Despite my better judgment, I'm going to try to flesh out this answer a bit.
First: as the original question points out, the "Socrates problem" is not really relevant to the actual question at hand. The "Socrates problem", in the sense of "the problem of the historical Socrates" is quite unusual in that we possess no texts attributed to Socrates, but rather, three distinct reports of him (coming from Plato, Aristophanes, and Xenophon), each of whom had their own polemical purposes. This problem does not apply to the vast majority of philosophers we're interested in, who left texts.
So, the question then becomes one of the interpretation of texts: how do we know when we have interpreted a text "correctly"? Further, what would "correctly" mean in this case: the recovery of authorial intent? The branch of philosophy [*] that these questions belong to is termed 'hermeneutics', and there exists a vast literature on the subject. If one were interested in a historical view, Schleiermacher would be the place to start, but I wouldn't recommend that, for the following reason:
There exists a seminal text in hermeneutics, which stands as the sine qua non for all later work in the field: Truth and Method, by Hans-Georg Gadamer. Attempting to discuss hermeneutics without reference to Gadamer would be like trying to discuss physics without recourse to Newton-- you'd spend half of your time reinventing his vocabulary, even if you wanted to disagree with him.

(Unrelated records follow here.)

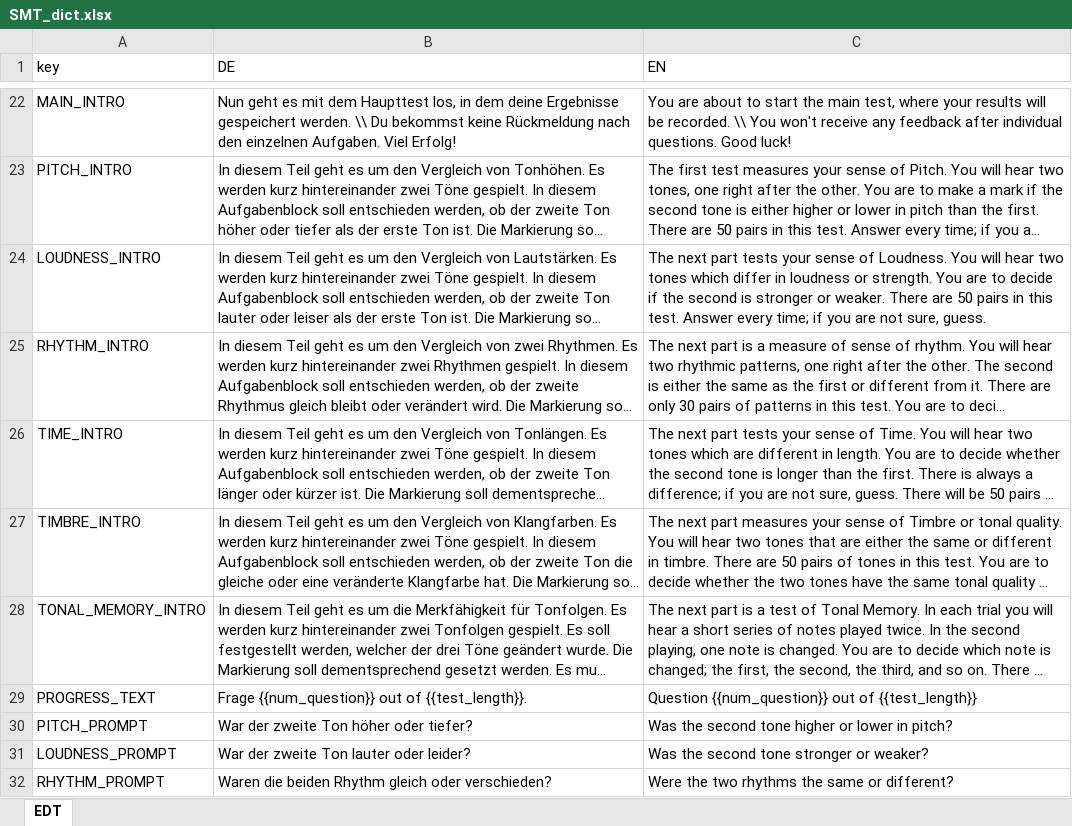
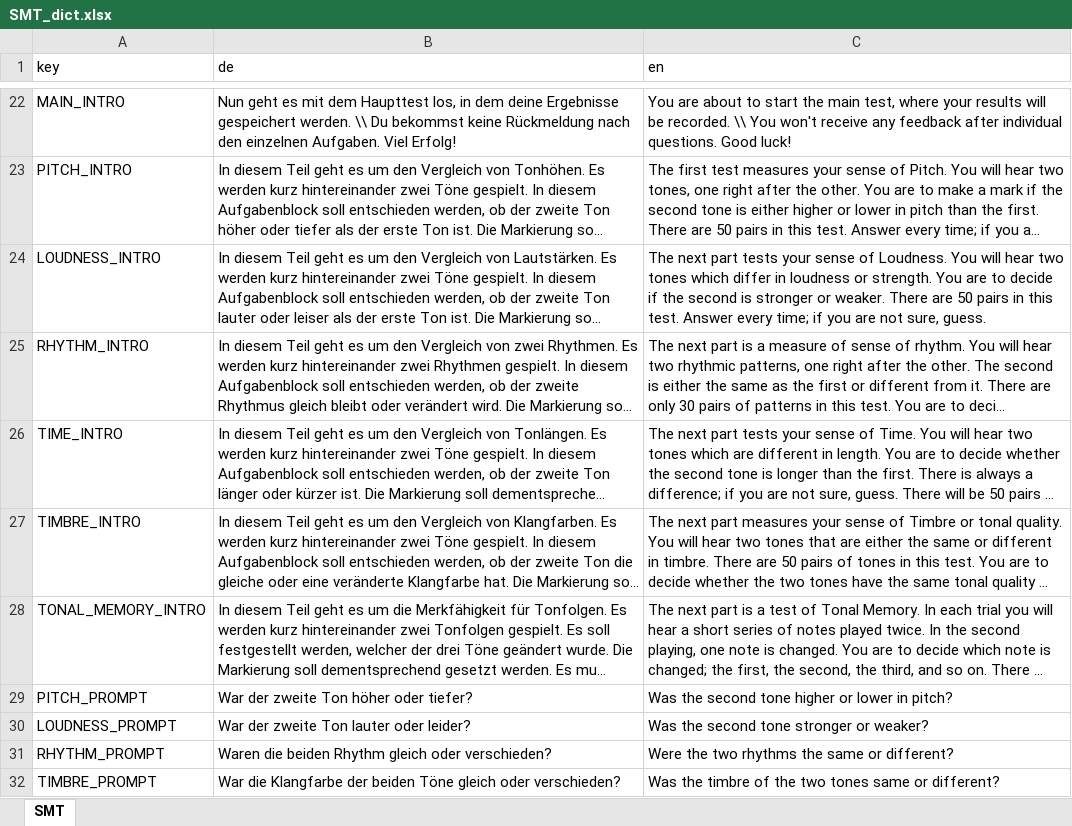
Before and after one commit to klausfrieler/SMT, an Excel workbook: data_raw/SMT_dict.xlsx, sheet SMT, drawn as a sheet; only a part is shown, gaps mark what is left out; the shorter side is filled out with more unchanged rows; long unchanged cells end in …; values as stored, in another font and other column widths than the file's, no borders; charts and pictures not drawn; the diff names each change by its address in the sheet, - before the commit and + after, or states it on an @@ line.

Commit message:
Typo

```diff
--- a/data_raw/SMT_dict.xlsx (sheet SMT)
+++ b/data_raw/SMT_dict.xlsx (sheet SMT)
-sheet tab: EDT
+sheet tab: SMT
-B1: DE
+B1: de
-C1: EN
+C1: en
-row 29: PROGRESS_TEXT | Frage {{num_question}} out of {{test_length}}. | Question {{num_question}} out of {{test_length}}
```
Also changed, not shown: 1 other file.
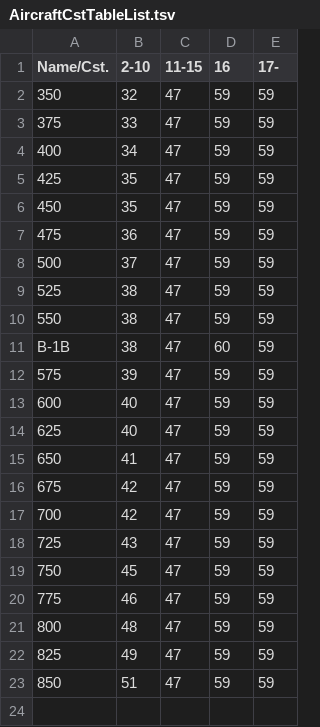
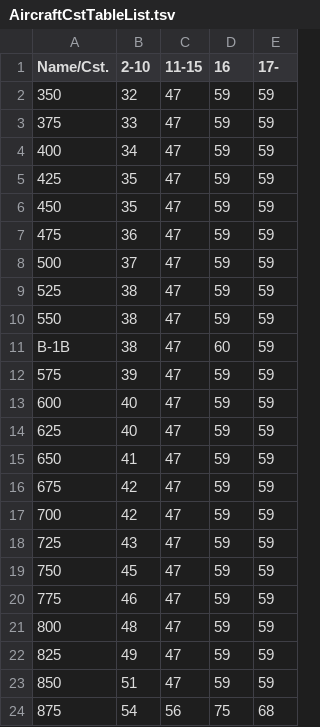
Before and after one commit to InfBuild/InfData, a TSV file: AircraftCstTableList.tsv, drawn as a sheet.

Commit message:
Cst. 875 のコストテーブルがないのを修正

```diff
--- a/AircraftCstTableList.tsv
+++ b/AircraftCstTableList.tsv
@@ -23 +23,2 @@ B-1B	38	47	60	59
 850	51	47	59	59
+875	54	56	75	68
```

In short, if questions of interpretation interest you at all, there's not much point in going any further before you have grappled with this text.
Fortunately, it is available in English translation, ubiquitous at libraries, cheap in paperback, and easy to read.
Thus, in my opinion, there is only one answer to your question: take a look at Gadamer's "Truth and Method". When there is a major philosophical text that deals directly with the fundamental problematic underlying your question, there's no other responsible answer than a simple referral to the text in question. And, naturally, if for some reason one is unable to take the time to read the primary text, there are easily available secondary and tertiary resources which are easily found with the knowledge of the author and title of the primary work.
[*] and/or philology, but that's a discussion for another day.